Well this will likely take the title of strangest gaming story of the day. A new startup named Alternet Reality has introduced a new type of game that puts players in control of something akin to a reality TV show.
It sounds weird, but stick with me for a moment. Alternet Reality stages each of its “games” using real actors put into seemingly real situations. For the company’s pilot outing, an actor found himself trapped on a boat, unaware of where the boat was or how to be saved. Cameras connected “players” who would interact with the actor through chat rooms to suggest what his next move should be and where to search for clues. Together the actor and players worked to surmise his location. After six hours and a maximum of 1,200 players, a number of puzzles were solved and the game was completed, the actor saved from his confinement.
Alternet Reality plans to introduce more scenarios like this one, in which actors will be placed in a situation that online players will work with them to solve riddles and puzzles to help them escape or survive their plight.
The game derived from the production of an independent film according to one of the game’s seven founders, Anthony Purzycki. He also believes the appeal comes from “the idea that you’re really saving someone. You fall into that mind frame that this is real.”
It is certainly a way to change the alternate reality genre by involving real actors in stressful situations as opposed to players simply collaborating to collect data or find locations. It is certainly an ambitious project, with eight more games planned for October, but I’m wary of what this could entail. In the boat scenario, players suggested the actor cut himself to use blood in conjunction with a black light to find a clue.

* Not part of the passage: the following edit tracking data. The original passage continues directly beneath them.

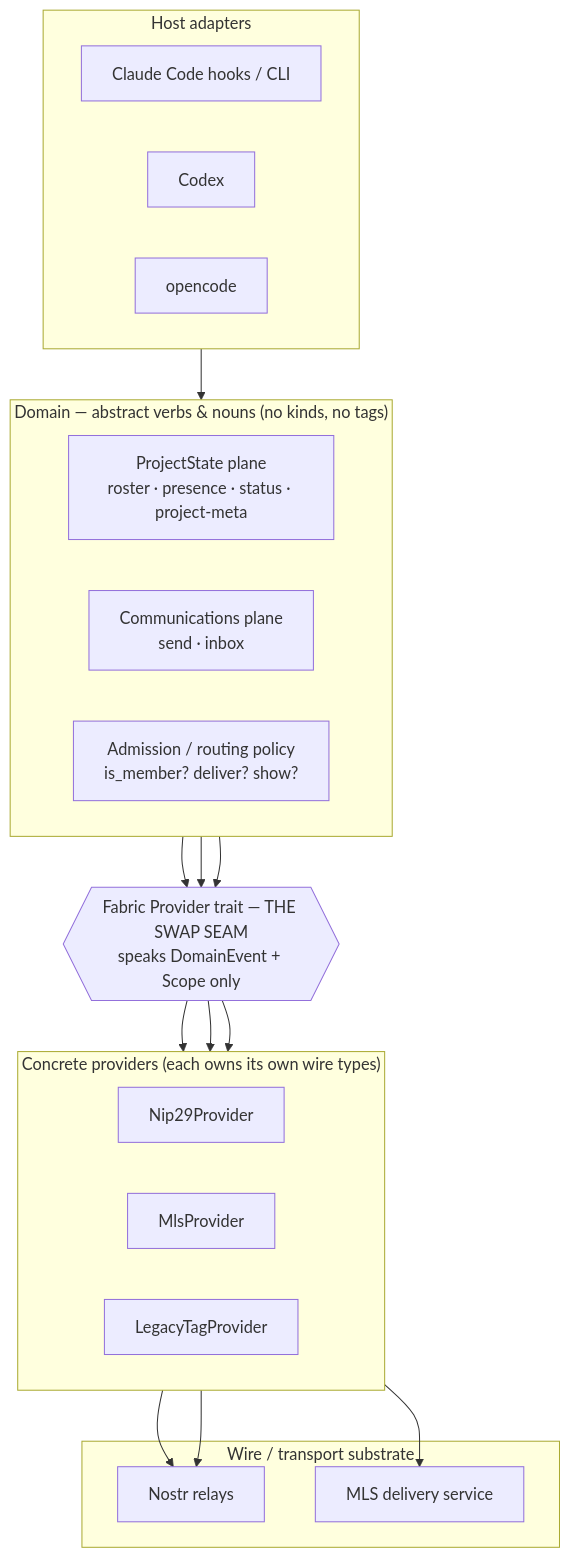
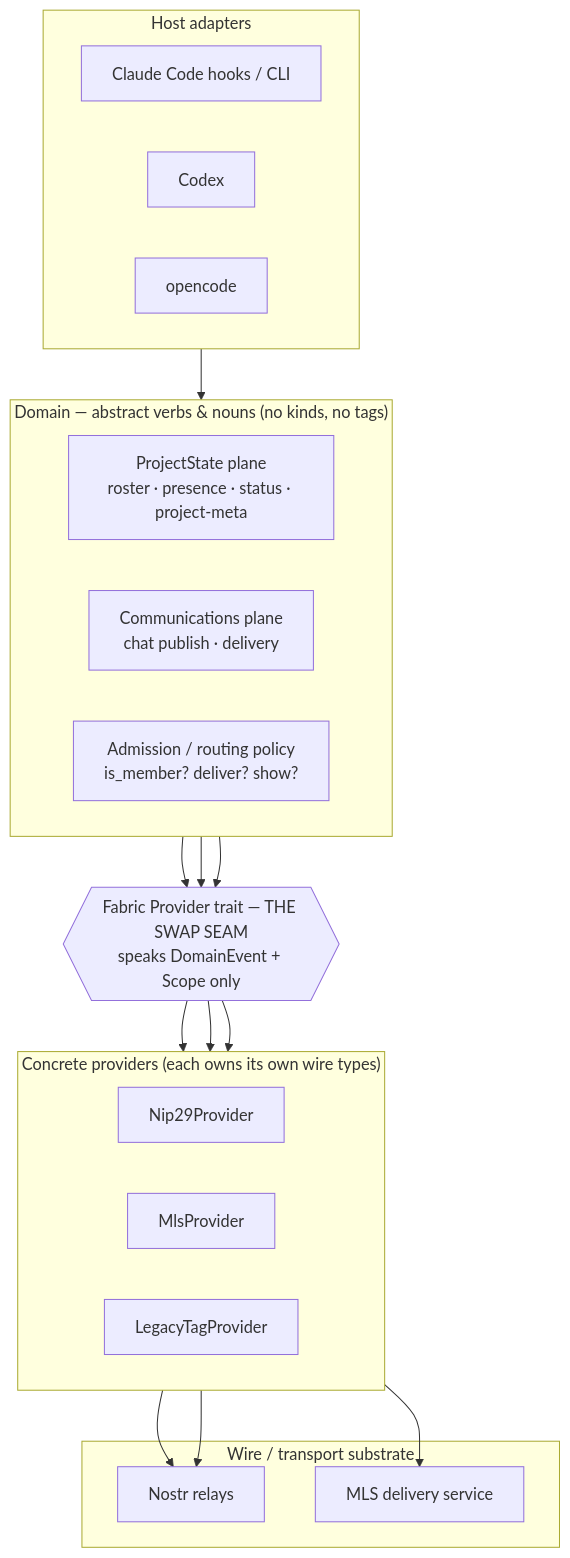
The first of 6 diagrams in docs/fabric-architecture.md (pablof7z/mosaico), drawn with Mermaid before and after one commit. The commit also changed other lines of this file and 35 other files, not shown here.

````diff
--- a/docs/fabric-architecture.md
+++ b/docs/fabric-architecture.md
@@ -71,38 +71,38 @@
 ```mermaid
 flowchart TD
     subgraph HOST["Host adapters"]
         H1["Claude Code hooks / CLI"]
         H2["Codex"]
         H3["opencode"]
     end
 
     subgraph DOMAIN["Domain — abstract verbs & nouns (no kinds, no tags)"]
         direction LR
         PS["ProjectState plane<br/>roster · presence · status · project-meta"]
-        CM["Communications plane<br/>send · inbox"]
+        CM["Communications plane<br/>chat publish · delivery"]
         ADMIT["Admission / routing policy<br/>is_member? deliver? show?"]
     end
 
     SEAM{{"Fabric Provider trait — THE SWAP SEAM<br/>speaks DomainEvent + Scope only"}}
 
     subgraph PROV["Concrete providers (each owns its own wire types)"]
         direction LR
         P1["Nip29Provider"]
         P2["MlsProvider"]
         P3["LegacyTagProvider"]
     end
 
     subgraph WIRE["Wire / transport substrate"]
         R1["Nostr relays"]
         R2["MLS delivery service"]
     end
 
     HOST --> DOMAIN
     PS --> SEAM
     CM --> SEAM
     ADMIT --> SEAM
     SEAM --> P1 & P2 & P3
     P1 --> R1
     P3 --> R1
     P2 --> R2
 ```
````
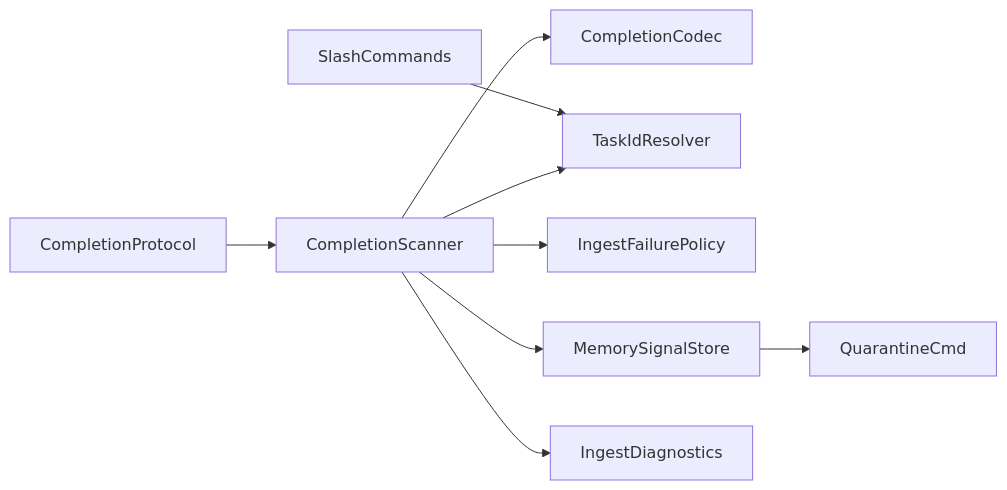
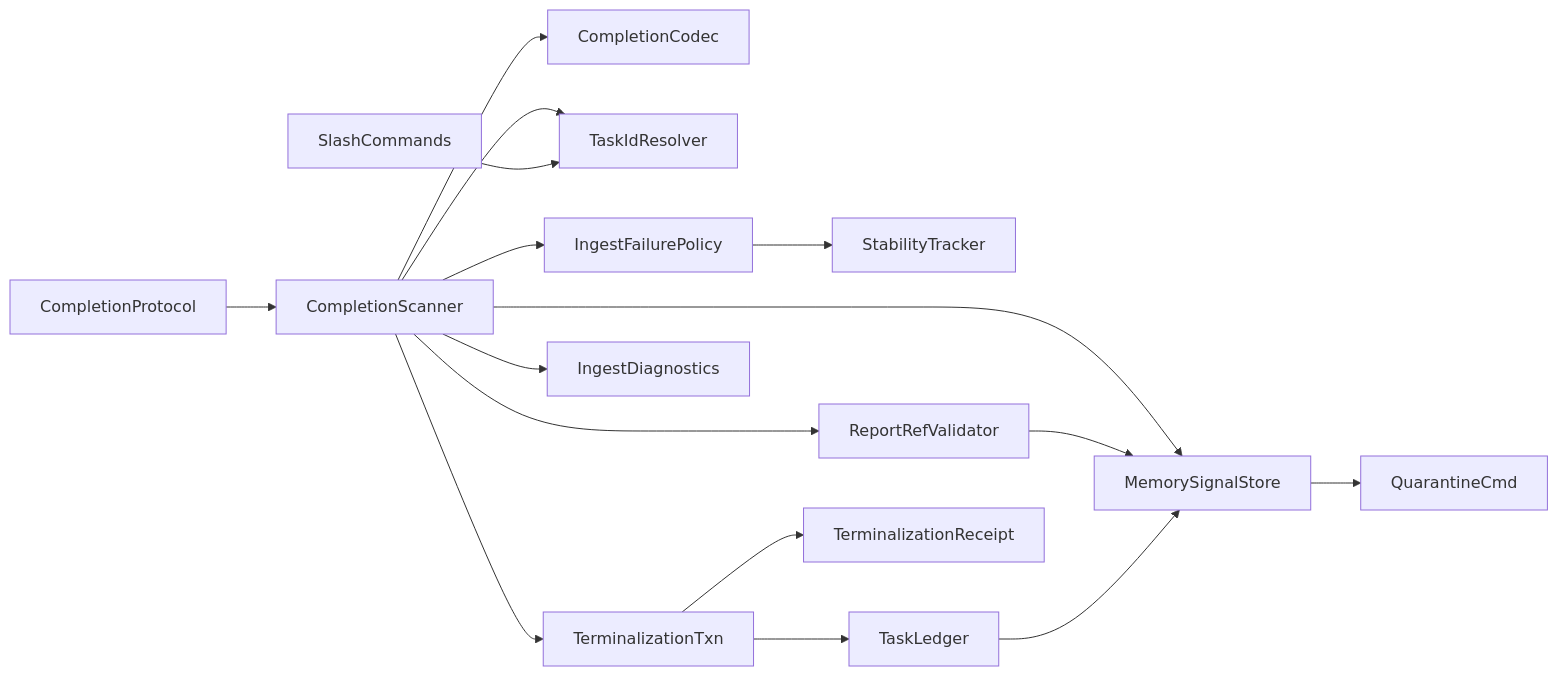
The diagram in ai-artifacts/runs/code/collab-signal-hardening-77064-88673-515/plan.mmd (yes506/canvas-terminal), drawn with Mermaid before and after one commit. The commit also changed 1 other file, not shown here.

Commit message:
docs(planner): rev-3 plan folding round-2 review (persistence-ack txn, wrong_session quarantine, concurrency-safe stability gate, report soft-fail, report-first ordering)

```diff
--- a/ai-artifacts/runs/code/collab-signal-hardening-77064-88673-515/plan.mmd
+++ b/ai-artifacts/runs/code/collab-signal-hardening-77064-88673-515/plan.mmd
@@ -1,18 +1,30 @@
 graph LR
   CompletionProtocol["CompletionProtocol"]
   CompletionScanner["CompletionScanner"]
   CompletionCodec["CompletionCodec"]
   TaskIdResolver["TaskIdResolver"]
   IngestFailurePolicy["IngestFailurePolicy"]
+  StabilityTracker["StabilityTracker"]
+  ReportRefValidator["ReportRefValidator"]
+  TerminalizationTxn["TerminalizationTxn"]
+  TaskLedger["TaskLedger"]
+  TerminalizationReceipt["TerminalizationReceipt"]
   MemorySignalStore["MemorySignalStore"]
   QuarantineCmd["QuarantineCmd"]
   IngestDiagnostics["IngestDiagnostics"]
   SlashCommands["SlashCommands"]
   CompletionProtocol --> CompletionScanner
   CompletionScanner --> MemorySignalStore
   CompletionScanner --> CompletionCodec
   CompletionScanner --> TaskIdResolver
   CompletionScanner --> IngestFailurePolicy
+  CompletionScanner --> ReportRefValidator
   CompletionScanner --> IngestDiagnostics
+  CompletionScanner --> TerminalizationTxn
+  IngestFailurePolicy --> StabilityTracker
+  ReportRefValidator --> MemorySignalStore
+  TerminalizationTxn --> TaskLedger
+  TerminalizationTxn --> TerminalizationReceipt
+  TaskLedger --> MemorySignalStore
   MemorySignalStore --> QuarantineCmd
   SlashCommands --> TaskIdResolver
```
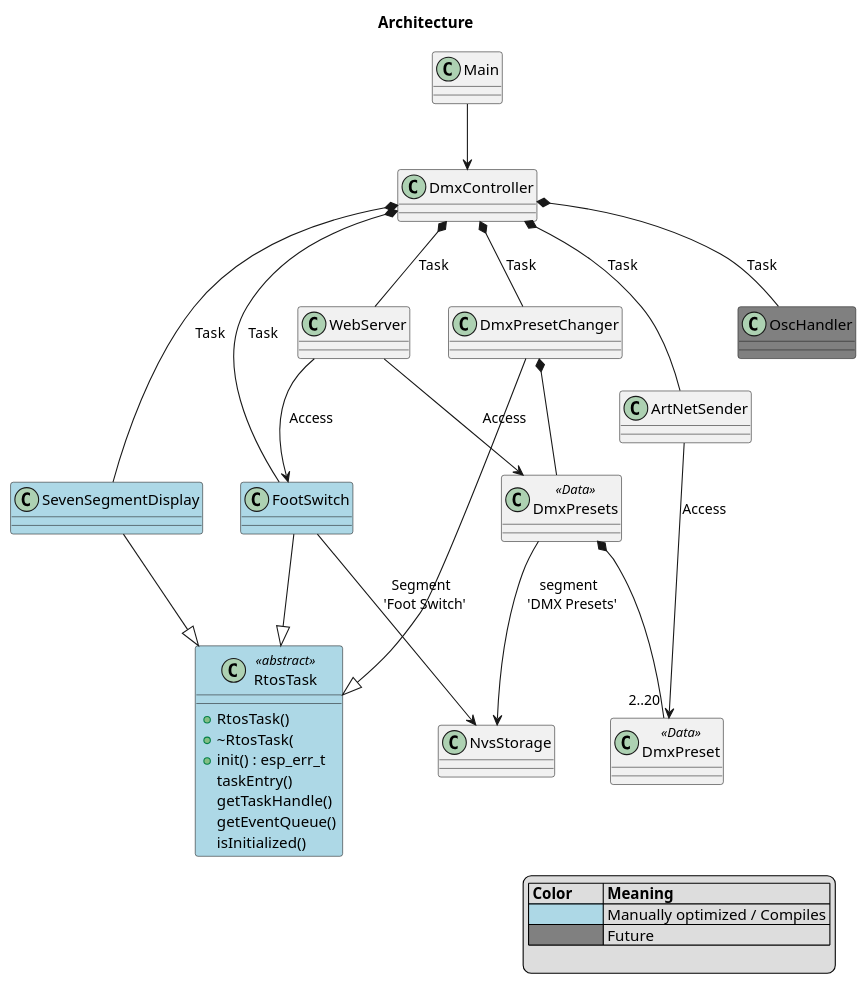
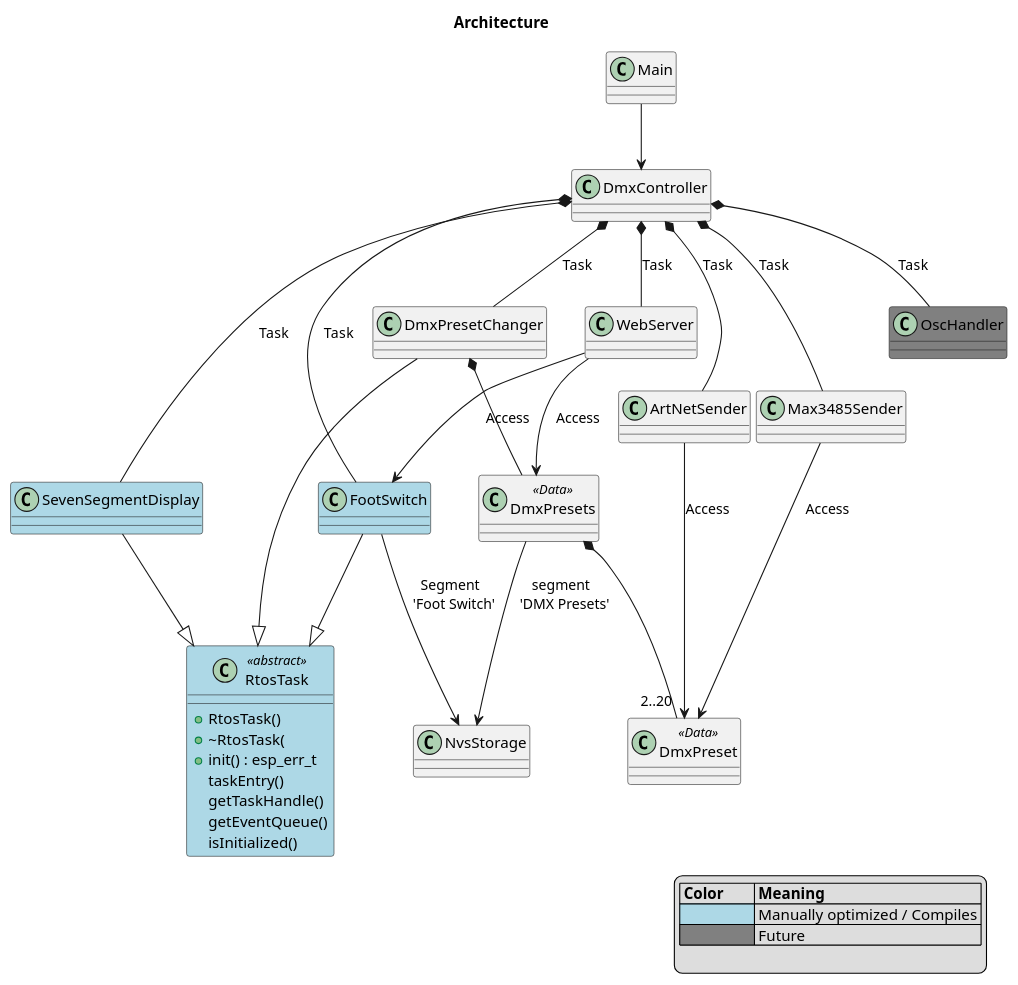
One commit to michelkeijzers/Esp32DmxController changed the first of 7 diagrams in Documentation/ClassDiagrams.puml. Above: the diagram before and after it, drawn with PlantUML. The commit also changed 38 other files, not shown here.

Commit message:
Implement Max3485Sender, unit test stubs, and test integration for DMX over MAX3485

```diff
--- a/Documentation/ClassDiagrams.puml
+++ b/Documentation/ClassDiagrams.puml
@@ -1,58 +1,62 @@
 @startuml
 
 title Architecture
 
 legend right
     |= Color |= Meaning |
     |<back:LightBlue>                   | Manually optimized / Compiles |
     |<back:Grey>                   | Future |
     
 endlegend 
 
 class Main  { }
 
 class DmxController {}
 Main --> DmxController
 
 class RtosTask <<abstract>> #LightBlue 
 {
     +RtosTask()
     +~RtosTask(
     +init() : esp_err_t
     taskEntry()
     getTaskHandle()
     getEventQueue()
     isInitialized()
 }
 
 class DmxPresetChanger { }
 class DmxPresets <<Data>> { }
 DmxPresetChanger *-- DmxPresets
 class DmxPreset <<Data>> {}
 DmxPresets *--"2..20" DmxPreset
 DmxController *-- DmxPresetChanger : Task
 DmxPresets --> NvsStorage : segment \n 'DMX Presets'
 DmxPresetChanger --|> RtosTask
 
 class OscHandler #Grey {}
 DmxController *-- OscHandler : Task
 
+class Max3485Sender { }
+DmxController *-- Max3485Sender : Task
+Max3485Sender --> DmxPreset : Access
+
 class ArtNetSender { }
 DmxController *-- ArtNetSender : Task
 ArtNetSender --> DmxPreset : Access   
 
 class FootSwitch #LightBlue {}
 DmxController *-- FootSwitch : Task
 FootSwitch --> NvsStorage : Segment \n 'Foot Switch'
 FootSwitch --|> RtosTask
 
 class SevenSegmentDisplay #LightBlue {}
 DmxController *--- SevenSegmentDisplay : Task
 SevenSegmentDisplay --|> RtosTask
 
 class WebServer {}
 DmxController *-- WebServer : Task
 WebServer --> FootSwitch : Access
 WebServer --> DmxPresets : Access
 
 @enduml
```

Thankfully the actor declined, but what’s to stop more frightful participants from actually injuring themselves physically or emotionally. Sure, an actor wasn’t truly buried alive in the most recent game, but with the stress of an audience and an enclosed place, an actor could easily slip into some dark places. It feels unfair to traumatize someone like that for the pure enjoyment of an audience simply to give them more of an immediacy to their ARG.
Done sparingly and in the right situations, it could be an interesting experiment, but I don’t see the enjoyment in watching a real person suffer in these types of situations. Of course, the 1,200 players of the boat scenario proved there is an audience for such a spectacle, and perhaps this is just the genre stretching its limits to see what is possible.